A Thrive Action Plan is plan of activities tailored to support a child’s identified social and emotional learning targets. The activities are carried out one-to-one and in small groups, they are play and arts-based activities designed to help the child feel better about themselves; become more resilient and resourceful; form trusting, rewarding relationships; be compassionate and empathetic; and/or be able to overcome difficulties and setbacks. They might include playing in the sand tray, cooking, painting, model making, exploring difficult situations through role-play or comic strips, playing strategy games or projects focusing on the child’s own interests – all dependent on the needs of the individual child.
So who gets Thrive?
For many children across the school, Thrive time is considered a real treat! Who wouldn’t want to spend half an hour a week with the one-to-one attention of a caring adult doing play activities when the rest of their class are learning? However, we try to emphasise to everyone that Thrive is just like any other learning intervention. If children struggle with reading, writing or maths, we give them extra support, and it’s the same with social and emotional learning, if they are struggling, they get extra support.
Everyone gets class Thrive activities (although they might not realise it); most activities are taught within the Thrive Approach.
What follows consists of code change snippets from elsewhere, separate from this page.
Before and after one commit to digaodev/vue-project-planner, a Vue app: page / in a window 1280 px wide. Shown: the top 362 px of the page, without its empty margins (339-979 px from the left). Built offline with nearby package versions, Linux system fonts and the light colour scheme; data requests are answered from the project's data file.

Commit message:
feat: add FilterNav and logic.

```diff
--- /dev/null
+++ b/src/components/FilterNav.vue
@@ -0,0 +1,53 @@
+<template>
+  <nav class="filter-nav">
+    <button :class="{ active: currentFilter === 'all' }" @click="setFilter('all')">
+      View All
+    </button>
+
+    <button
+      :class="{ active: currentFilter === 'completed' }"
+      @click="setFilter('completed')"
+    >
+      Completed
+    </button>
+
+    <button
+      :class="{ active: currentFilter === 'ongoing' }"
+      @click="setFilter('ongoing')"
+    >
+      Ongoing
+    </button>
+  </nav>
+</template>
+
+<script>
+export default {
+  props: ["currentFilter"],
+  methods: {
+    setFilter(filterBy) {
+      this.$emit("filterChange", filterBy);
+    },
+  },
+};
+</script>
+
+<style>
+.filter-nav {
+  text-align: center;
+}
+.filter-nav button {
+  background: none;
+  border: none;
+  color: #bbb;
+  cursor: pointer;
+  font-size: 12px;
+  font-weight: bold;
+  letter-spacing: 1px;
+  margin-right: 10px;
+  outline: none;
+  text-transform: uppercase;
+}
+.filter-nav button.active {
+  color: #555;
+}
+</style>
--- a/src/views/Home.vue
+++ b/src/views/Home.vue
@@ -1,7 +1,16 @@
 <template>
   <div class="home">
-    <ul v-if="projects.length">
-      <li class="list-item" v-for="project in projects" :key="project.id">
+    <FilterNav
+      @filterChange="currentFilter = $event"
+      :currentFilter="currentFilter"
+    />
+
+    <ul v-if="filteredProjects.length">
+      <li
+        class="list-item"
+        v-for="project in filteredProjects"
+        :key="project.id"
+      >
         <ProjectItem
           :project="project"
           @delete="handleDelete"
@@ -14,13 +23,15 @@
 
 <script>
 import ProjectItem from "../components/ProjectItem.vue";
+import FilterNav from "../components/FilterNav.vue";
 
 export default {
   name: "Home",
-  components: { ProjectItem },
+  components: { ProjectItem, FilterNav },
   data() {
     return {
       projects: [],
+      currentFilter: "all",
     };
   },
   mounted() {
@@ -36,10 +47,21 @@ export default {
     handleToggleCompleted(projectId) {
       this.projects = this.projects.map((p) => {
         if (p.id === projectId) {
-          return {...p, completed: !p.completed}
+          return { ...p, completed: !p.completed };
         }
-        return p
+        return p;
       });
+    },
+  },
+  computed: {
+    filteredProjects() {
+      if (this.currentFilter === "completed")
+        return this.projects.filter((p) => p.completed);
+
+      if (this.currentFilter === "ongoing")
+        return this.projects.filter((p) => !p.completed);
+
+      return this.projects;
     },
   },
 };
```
But if your child needs regular out of class Thrive time, one-to-one or in a small group, you will be consulted and asked for your input into their assessment and Action Plan.
What makes Fochriw Primary a Thrive school?
At Fochriw Primary we don’t consider Thrive to be an intervention, we consider it to be a whole-school ethos.